- American Allegory: Lindy Hop and the Racial Imagination by Black Hawk Hancock
As a graduate student in Chicago, the sociologist Black Hawk Hancock thought he was simply pursuing a hobby but ended up finding a long-term research project. In American Allegory: Lindy Hop and the Racial Imagination, Hancock interrogates issues of appropriation, whiteness, and racialized nostalgia within the predominantly white subculture of American swing dance revivalists. Fusing his training as a sociologist and professional dancer, Hancock approaches this task through a paradigm he terms “carnal sociology” which involves not only reflexivity and corporeal participation but also an investment in the rigor of embodied engagement with a particular movement practice. As such, his approach echoes the ethnomusicological principle of “bi-musicality,” which encourages dedicated applied practice as a musician within the musical culture one seeks to investigate. In the book’s first chapter, “Finding the Pocket,” Hancock uses Lindy Hop aesthetics and pedagogy to outline his carnal sociology approach. In chapters two and three, he discusses his own experience as a Lindy Hop instructor as well as the dialectic of de-racialization and racial fetishization driving the appropriation-as-kitsch consumer dynamic within contemporary Lindy Hop subculture. In the book’s final chapter, Hancock juxtaposes this predominantly white space with the contemporary African American practice of “Steppin’,” another form of dance descended from the lindy hop.
The theoretical framework Hancock explicates in chapter one—tying together corporeal labor, embodied knowledge, and mastery through a heavy use of Wacquant—is the book’s most problematic section. In his laudable effort to build his “carnal sociology” paradigm and push other scholars to value embodied knowledge, Hancock implies, and at times outright suggests, that there exists a Platonic ideal of perfect dancing that constitutes the “real” Lindy Hop that only a privileged few “elite” dancers ever access. Even more troublesome is his implication that the pathway to this privileged embodied knowledge is through the sorts of systematically codified dance courses he was teaching during his research. As such, this element of Hancock’s thinking undercuts his subsequent analysis, where he so astutely critiques white dance teachers and dance studio owners’ to encourage appropriation precisely by de-racializing access to Lindy Hop participation.

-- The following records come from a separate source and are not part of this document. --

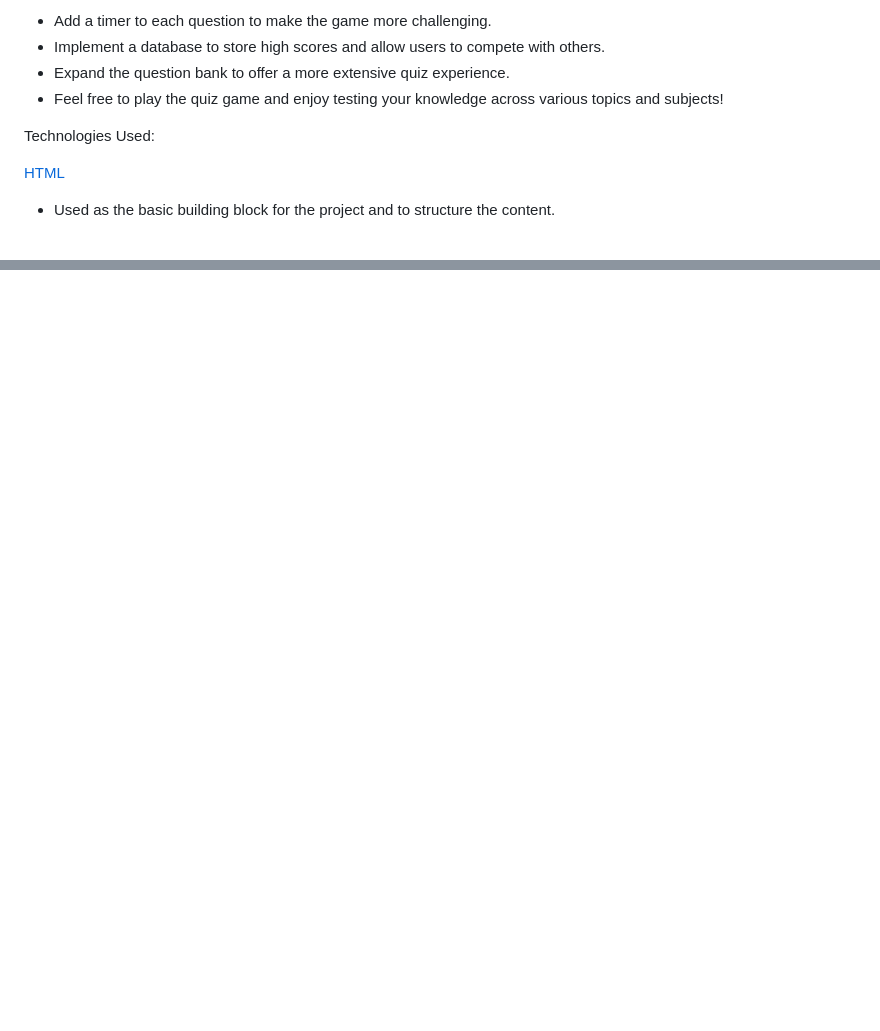
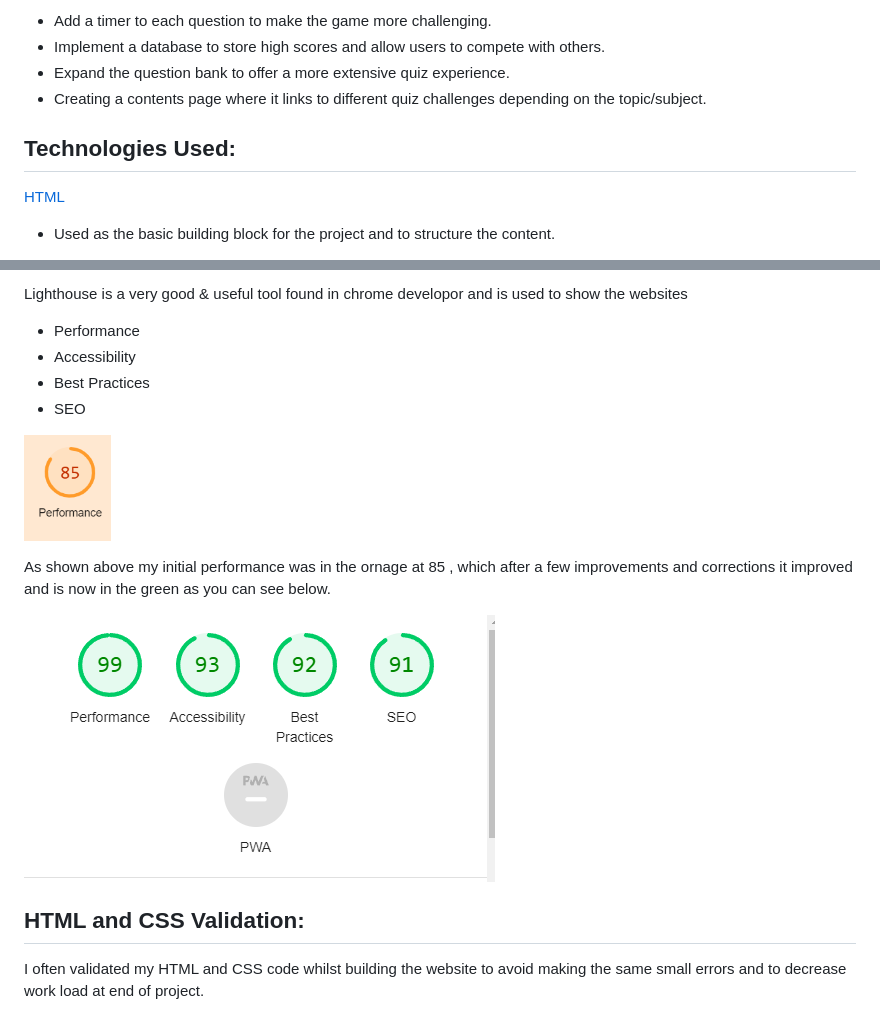
Before and after one commit to NadeemA23/GeneralQuiz, a Markdown page: README.md, 2 parts joined by grey strips. GitHub-like rendering; pictures changed too: assets/images/lighthouse.png (added), assets/images/performance.png (added); blank space fills up the shorter version.

Commit message:
read me updated, lighthouse and testing added

```diff
--- a/README.md
+++ b/README.md
@@ -56,9 +65,9 @@ Unfortunately, due to personal grievances, which led me to loose my first projec
 - Add a timer to each question to make the game more challenging.
 - Implement a database to store high scores and allow users to compete with others.
 - Expand the question bank to offer a more extensive quiz experience.
-- Feel free to play the quiz game and enjoy testing your knowledge across various topics and subjects!
+- Creating a contents page where it links to different quiz challenges depending on the topic/subject.
 
-Technologies Used:
+## Technologies Used:
 
 [HTML](https://developer.mozilla.org/en-US/docs/Web/HTML)
 - Used as the basic building block for the project and to structure the content.
@@ -100,0 +125,16 @@ Technologies Used:
+Lighthouse is a very good & useful tool found in chrome developor and is used to show the websites
+
+- Performance
+- Accessibility
+- Best Practices
+- SEO
+
+![lighthouse](assets/images/performance.png)
+
+As shown above my initial performance was in the ornage at 85 , which after a few improvements and corrections it improved and is now in the green as you can see below.
+
+![lighthouse](assets/images/lighthouse.png)
+
+## HTML and CSS Validation:
+
+I often validated my HTML and CSS code whilst building the website to avoid making the same small errors and to decrease work load at end of project.
```
Also changed, not shown: other parts of README.md (+32 -8 lines), assets/images/Correct_Answer.png (added), assets/images/Incorrect_Answer.png (added).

To be fair, Hancock’s lionization of labor and mastery does reappear in the book’s final, and in my opinion strongest, chapter where Hancock details his experience becoming [End Page 148] accepted within Chicago nearly exclusively black subculture of “Steppin’” dancers. Here, Hancock shows how his skill as a dancer demonstrated a genuine commitment that pushed through any skepticism about his intentions. Thus, while Hancock effectively demonstrates that in African American dance traditions talent often does matter in traversing racial boundaries, I wish he had done more to explicitly and reflexively apply the same highly sensitive analysis of racialized power and cultural specificity to this ethic of mastery among black dancers as he does to dynamics of entitlement and appropriation among white dancers. Ultimately, despite my reservations about the chapter “Finding the Pocket,” this book is well-written, thoroughly researched, and a timely contribution to current conversations about appropriation within critical whiteness studies and embodied practice-as-research within dance studies.
In addition, Hancock’s ability to engage major figures in the Lindy Hop revival in explicit, at times uncomfortable, conversations about race demonstrates his strength as a sensitively dialogic ethnographer. Hancock’s choice to use ample text from these interviews in the book both foregrounds his subjects’ voices and creates a unique and valuable archive for future researchers.